### Before-and-after change records
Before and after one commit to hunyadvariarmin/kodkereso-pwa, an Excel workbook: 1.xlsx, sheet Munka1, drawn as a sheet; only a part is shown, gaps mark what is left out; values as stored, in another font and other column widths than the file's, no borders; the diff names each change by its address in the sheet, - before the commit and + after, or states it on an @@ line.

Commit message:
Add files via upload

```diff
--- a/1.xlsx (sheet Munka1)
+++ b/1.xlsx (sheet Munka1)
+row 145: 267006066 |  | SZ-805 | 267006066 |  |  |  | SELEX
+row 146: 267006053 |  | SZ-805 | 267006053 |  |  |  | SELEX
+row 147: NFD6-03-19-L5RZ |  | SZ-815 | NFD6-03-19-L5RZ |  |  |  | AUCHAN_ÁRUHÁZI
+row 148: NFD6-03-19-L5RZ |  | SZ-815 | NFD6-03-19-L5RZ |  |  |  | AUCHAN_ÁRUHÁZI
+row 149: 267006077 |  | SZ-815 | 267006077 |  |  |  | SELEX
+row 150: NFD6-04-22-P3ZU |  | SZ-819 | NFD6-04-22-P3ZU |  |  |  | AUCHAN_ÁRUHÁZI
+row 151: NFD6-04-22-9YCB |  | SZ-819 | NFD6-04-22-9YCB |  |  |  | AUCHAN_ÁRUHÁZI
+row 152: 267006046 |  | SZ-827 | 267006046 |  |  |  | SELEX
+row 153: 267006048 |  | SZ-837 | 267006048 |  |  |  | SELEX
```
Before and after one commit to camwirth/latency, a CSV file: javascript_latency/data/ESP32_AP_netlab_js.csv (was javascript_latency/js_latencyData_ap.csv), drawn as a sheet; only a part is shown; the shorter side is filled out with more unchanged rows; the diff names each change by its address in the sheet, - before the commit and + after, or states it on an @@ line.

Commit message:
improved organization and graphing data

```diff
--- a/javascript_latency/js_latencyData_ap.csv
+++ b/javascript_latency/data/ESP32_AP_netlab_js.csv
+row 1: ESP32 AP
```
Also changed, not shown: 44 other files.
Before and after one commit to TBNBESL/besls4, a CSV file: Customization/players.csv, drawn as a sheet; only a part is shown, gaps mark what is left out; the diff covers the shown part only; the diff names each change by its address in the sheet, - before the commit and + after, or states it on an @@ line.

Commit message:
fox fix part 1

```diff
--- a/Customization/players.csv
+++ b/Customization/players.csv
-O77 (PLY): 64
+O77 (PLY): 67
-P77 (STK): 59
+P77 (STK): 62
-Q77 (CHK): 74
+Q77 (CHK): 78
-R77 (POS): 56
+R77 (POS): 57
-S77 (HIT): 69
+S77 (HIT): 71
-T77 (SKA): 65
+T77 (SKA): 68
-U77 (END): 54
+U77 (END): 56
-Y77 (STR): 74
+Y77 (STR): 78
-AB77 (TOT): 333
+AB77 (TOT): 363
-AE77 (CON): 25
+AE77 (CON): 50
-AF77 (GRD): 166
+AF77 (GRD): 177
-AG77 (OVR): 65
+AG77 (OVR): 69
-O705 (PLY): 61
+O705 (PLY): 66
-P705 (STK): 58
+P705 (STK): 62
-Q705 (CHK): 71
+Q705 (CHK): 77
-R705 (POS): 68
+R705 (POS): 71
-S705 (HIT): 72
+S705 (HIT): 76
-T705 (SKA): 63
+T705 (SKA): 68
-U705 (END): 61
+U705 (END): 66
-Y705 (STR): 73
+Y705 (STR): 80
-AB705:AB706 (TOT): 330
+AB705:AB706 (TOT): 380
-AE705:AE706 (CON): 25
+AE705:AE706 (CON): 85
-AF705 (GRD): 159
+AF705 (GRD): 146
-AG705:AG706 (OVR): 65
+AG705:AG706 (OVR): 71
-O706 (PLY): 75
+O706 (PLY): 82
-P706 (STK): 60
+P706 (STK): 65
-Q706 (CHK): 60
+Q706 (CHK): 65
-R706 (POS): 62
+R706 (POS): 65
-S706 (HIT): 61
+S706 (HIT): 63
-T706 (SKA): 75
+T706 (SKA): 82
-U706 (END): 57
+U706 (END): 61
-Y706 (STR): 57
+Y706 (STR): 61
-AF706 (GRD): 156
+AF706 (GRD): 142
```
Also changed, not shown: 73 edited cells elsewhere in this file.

### Task to complete
After the last line, print all the entries once again, unchanged.

### Solution
Before and after one commit to hunyadvariarmin/kodkereso-pwa, an Excel workbook: 1.xlsx, sheet Munka1, drawn as a sheet; only a part is shown, gaps mark what is left out; values as stored, in another font and other column widths than the file's, no borders; the diff names each change by its address in the sheet, - before the commit and + after, or states it on an @@ line.

Commit message:
Add files via upload

```diff
--- a/1.xlsx (sheet Munka1)
+++ b/1.xlsx (sheet Munka1)
+row 145: 267006066 |  | SZ-805 | 267006066 |  |  |  | SELEX
+row 146: 267006053 |  | SZ-805 | 267006053 |  |  |  | SELEX
+row 147: NFD6-03-19-L5RZ |  | SZ-815 | NFD6-03-19-L5RZ |  |  |  | AUCHAN_ÁRUHÁZI
+row 148: NFD6-03-19-L5RZ |  | SZ-815 | NFD6-03-19-L5RZ |  |  |  | AUCHAN_ÁRUHÁZI
+row 149: 267006077 |  | SZ-815 | 267006077 |  |  |  | SELEX
+row 150: NFD6-04-22-P3ZU |  | SZ-819 | NFD6-04-22-P3ZU |  |  |  | AUCHAN_ÁRUHÁZI
+row 151: NFD6-04-22-9YCB |  | SZ-819 | NFD6-04-22-9YCB |  |  |  | AUCHAN_ÁRUHÁZI
+row 152: 267006046 |  | SZ-827 | 267006046 |  |  |  | SELEX
+row 153: 267006048 |  | SZ-837 | 267006048 |  |  |  | SELEX
```
Before and after one commit to camwirth/latency, a CSV file: javascript_latency/data/ESP32_AP_netlab_js.csv (was javascript_latency/js_latencyData_ap.csv), drawn as a sheet; only a part is shown; the shorter side is filled out with more unchanged rows; the diff names each change by its address in the sheet, - before the commit and + after, or states it on an @@ line.

Commit message:
improved organization and graphing data

```diff
--- a/javascript_latency/js_latencyData_ap.csv
+++ b/javascript_latency/data/ESP32_AP_netlab_js.csv
+row 1: ESP32 AP
```
Also changed, not shown: 44 other files.
Before and after one commit to TBNBESL/besls4, a CSV file: Customization/players.csv, drawn as a sheet; only a part is shown, gaps mark what is left out; the diff covers the shown part only; the diff names each change by its address in the sheet, - before the commit and + after, or states it on an @@ line.

Commit message:
fox fix part 1

```diff
--- a/Customization/players.csv
+++ b/Customization/players.csv
-O77 (PLY): 64
+O77 (PLY): 67
-P77 (STK): 59
+P77 (STK): 62
-Q77 (CHK): 74
+Q77 (CHK): 78
-R77 (POS): 56
+R77 (POS): 57
-S77 (HIT): 69
+S77 (HIT): 71
-T77 (SKA): 65
+T77 (SKA): 68
-U77 (END): 54
+U77 (END): 56
-Y77 (STR): 74
+Y77 (STR): 78
-AB77 (TOT): 333
+AB77 (TOT): 363
-AE77 (CON): 25
+AE77 (CON): 50
-AF77 (GRD): 166
+AF77 (GRD): 177
-AG77 (OVR): 65
+AG77 (OVR): 69
-O705 (PLY): 61
+O705 (PLY): 66
-P705 (STK): 58
+P705 (STK): 62
-Q705 (CHK): 71
+Q705 (CHK): 77
-R705 (POS): 68
+R705 (POS): 71
-S705 (HIT): 72
+S705 (HIT): 76
-T705 (SKA): 63
+T705 (SKA): 68
-U705 (END): 61
+U705 (END): 66
-Y705 (STR): 73
+Y705 (STR): 80
-AB705:AB706 (TOT): 330
+AB705:AB706 (TOT): 380
-AE705:AE706 (CON): 25
+AE705:AE706 (CON): 85
-AF705 (GRD): 159
+AF705 (GRD): 146
-AG705:AG706 (OVR): 65
+AG705:AG706 (OVR): 71
-O706 (PLY): 75
+O706 (PLY): 82
-P706 (STK): 60
+P706 (STK): 65
-Q706 (CHK): 60
+Q706 (CHK): 65
-R706 (POS): 62
+R706 (POS): 65
-S706 (HIT): 61
+S706 (HIT): 63
-T706 (SKA): 75
+T706 (SKA): 82
-U706 (END): 57
+U706 (END): 61
-Y706 (STR): 57
+Y706 (STR): 61
-AF706 (GRD): 156
+AF706 (GRD): 142
```
Also changed, not shown: 73 edited cells elsewhere in this file.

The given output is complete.